[Exercise details]:
Pick each line containing the word "LogoAndBanner" out of the data below.
---------- Listed entries ----------
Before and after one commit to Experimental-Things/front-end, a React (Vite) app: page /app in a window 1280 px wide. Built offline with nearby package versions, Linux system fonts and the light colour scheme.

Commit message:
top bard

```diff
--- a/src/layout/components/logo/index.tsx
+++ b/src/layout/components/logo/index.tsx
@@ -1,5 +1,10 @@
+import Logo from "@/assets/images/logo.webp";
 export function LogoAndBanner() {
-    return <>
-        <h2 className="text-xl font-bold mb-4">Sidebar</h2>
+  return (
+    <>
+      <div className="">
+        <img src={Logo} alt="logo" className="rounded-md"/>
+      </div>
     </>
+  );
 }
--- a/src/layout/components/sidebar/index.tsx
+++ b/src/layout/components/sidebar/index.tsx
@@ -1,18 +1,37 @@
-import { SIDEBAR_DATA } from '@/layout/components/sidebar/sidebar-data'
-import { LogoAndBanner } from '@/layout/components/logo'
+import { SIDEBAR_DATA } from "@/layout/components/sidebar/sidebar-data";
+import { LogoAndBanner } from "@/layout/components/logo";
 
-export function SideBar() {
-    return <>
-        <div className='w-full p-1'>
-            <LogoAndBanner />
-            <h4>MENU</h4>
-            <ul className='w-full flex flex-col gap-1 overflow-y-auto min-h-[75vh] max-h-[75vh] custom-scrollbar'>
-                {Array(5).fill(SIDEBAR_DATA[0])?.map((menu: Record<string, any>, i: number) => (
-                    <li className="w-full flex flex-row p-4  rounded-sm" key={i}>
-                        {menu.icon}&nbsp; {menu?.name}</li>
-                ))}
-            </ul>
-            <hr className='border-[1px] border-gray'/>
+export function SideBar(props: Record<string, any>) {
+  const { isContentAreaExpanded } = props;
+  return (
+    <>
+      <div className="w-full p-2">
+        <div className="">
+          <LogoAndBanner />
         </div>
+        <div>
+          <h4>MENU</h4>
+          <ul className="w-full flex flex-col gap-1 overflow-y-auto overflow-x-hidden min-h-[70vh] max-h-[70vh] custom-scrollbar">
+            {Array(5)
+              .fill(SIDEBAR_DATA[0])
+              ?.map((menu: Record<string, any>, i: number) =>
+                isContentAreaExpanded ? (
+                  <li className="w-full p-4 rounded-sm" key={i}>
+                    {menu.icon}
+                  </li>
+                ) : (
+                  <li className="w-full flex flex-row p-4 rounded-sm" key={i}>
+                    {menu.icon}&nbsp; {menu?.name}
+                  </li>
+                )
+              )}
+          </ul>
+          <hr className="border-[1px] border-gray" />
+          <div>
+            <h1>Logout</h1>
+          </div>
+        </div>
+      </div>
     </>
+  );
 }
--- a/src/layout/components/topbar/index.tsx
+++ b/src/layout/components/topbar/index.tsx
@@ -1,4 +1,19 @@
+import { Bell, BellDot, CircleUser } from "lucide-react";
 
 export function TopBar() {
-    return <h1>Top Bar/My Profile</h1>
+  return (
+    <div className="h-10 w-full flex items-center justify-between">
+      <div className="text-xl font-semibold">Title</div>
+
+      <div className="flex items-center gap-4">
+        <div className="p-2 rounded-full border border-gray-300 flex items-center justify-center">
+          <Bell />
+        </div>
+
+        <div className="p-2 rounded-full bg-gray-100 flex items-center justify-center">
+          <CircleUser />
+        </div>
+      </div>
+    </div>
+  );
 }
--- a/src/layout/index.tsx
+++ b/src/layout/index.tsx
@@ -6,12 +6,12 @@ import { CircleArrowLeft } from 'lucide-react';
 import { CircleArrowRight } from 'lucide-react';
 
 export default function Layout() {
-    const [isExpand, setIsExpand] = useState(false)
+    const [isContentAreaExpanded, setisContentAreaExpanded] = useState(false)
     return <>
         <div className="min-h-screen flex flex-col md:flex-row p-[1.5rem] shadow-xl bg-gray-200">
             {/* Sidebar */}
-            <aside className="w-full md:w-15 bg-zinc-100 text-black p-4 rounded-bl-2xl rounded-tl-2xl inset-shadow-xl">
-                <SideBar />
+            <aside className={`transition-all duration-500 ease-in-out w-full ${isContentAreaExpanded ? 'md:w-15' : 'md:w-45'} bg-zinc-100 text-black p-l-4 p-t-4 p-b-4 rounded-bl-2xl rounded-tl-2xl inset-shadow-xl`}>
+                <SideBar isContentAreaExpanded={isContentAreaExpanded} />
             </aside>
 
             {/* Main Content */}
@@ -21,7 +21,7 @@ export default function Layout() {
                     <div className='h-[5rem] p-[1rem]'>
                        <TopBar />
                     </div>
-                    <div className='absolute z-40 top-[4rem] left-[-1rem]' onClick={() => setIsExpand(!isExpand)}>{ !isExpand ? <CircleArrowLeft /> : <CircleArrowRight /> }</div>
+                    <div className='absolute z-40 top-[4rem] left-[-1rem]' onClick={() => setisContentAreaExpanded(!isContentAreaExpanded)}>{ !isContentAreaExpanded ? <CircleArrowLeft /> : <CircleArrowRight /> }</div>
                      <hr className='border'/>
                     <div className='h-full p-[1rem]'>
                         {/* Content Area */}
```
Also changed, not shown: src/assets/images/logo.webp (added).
----------
[Exercise result]:
 export function LogoAndBanner() {
-import { LogoAndBanner } from '@/layout/components/logo'
+import { LogoAndBanner } from "@/layout/components/logo";
-            <LogoAndBanner />
+          <LogoAndBanner />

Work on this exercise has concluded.